The lines to find are those in the entries that hold the word "File"; copy every one of them.

____________

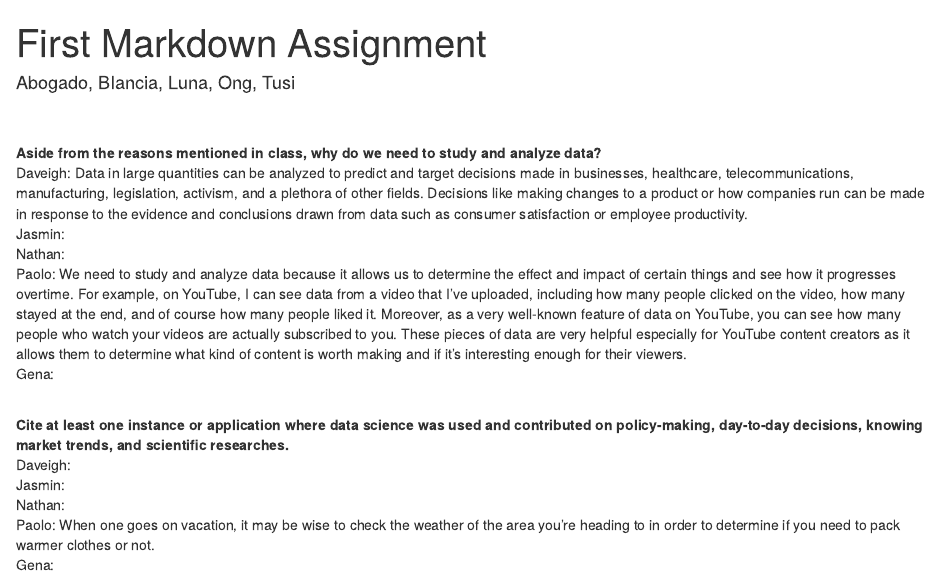
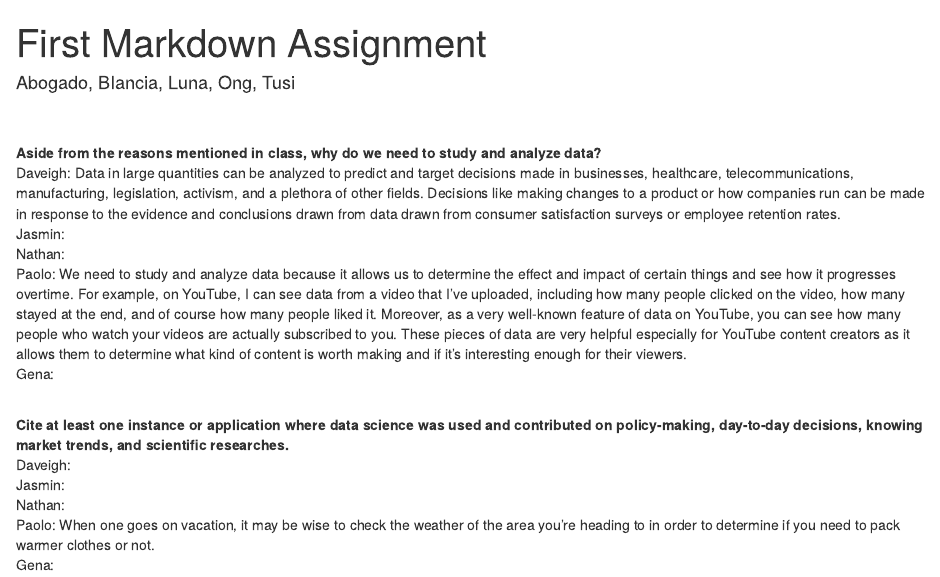
Before and after one commit to daveigh-abogado/First-Markdown-Assignment, an R Markdown document (R Markdown File.Rmd): the page in a window 1100 px wide, from its top. Rendered offline with R 4.5, knitr and Pandoc, with nearby package versions.

Commit message:
answered the first q

```diff
--- a/R Markdown File.Rmd
+++ b/R Markdown File.Rmd
@@ -7,7 +7,7 @@ output: html_document
 <br>
 **Aside from the reasons mentioned in class, why do we need to study and analyze data?**
 <br>
-Daveigh: Data in large quantities can be analyzed to predict and target decisions made in businesses, healthcare, telecommunications, manufacturing, legislation, activism, and a plethora of other fields. Decisions like making changes to a product or how companies run can be made in response to the evidence and conclusions drawn from data such as consumer satisfaction or employee productivity. <br>
+Daveigh: Data in large quantities can be analyzed to predict and target decisions made in businesses, healthcare, telecommunications, manufacturing, legislation, activism, and a plethora of other fields. Decisions like making changes to a product or how companies run can be made in response to the evidence and conclusions drawn from data drawn from consumer satisfaction surveys or employee retention rates. <br>
 Jasmin: <br>
 Nathan: <br>
 Paolo: We need to study and analyze data because it allows us to determine the effect and impact of certain things and see how it progresses overtime. For example, on YouTube, I can see data from a video that I've uploaded, including how many people clicked on the video, how many stayed at the end, and of course how many people liked it. Moreover, as a very well-known feature of data on YouTube, you can see how many people who watch your videos are actually subscribed to you. These pieces of data are very helpful especially for YouTube content creators as it allows them to determine what kind of content is worth making and if it's interesting enough for their viewers. <br>
```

____________

• _TASK RESULT_:
Before and after one commit to daveigh-abogado/First-Markdown-Assignment, an R Markdown document (R Markdown File.Rmd): the page in a window 1100 px wide, from its top. Rendered offline with R 4.5, knitr and Pandoc, with nearby package versions.
--- a/R Markdown File.Rmd
+++ b/R Markdown File.Rmd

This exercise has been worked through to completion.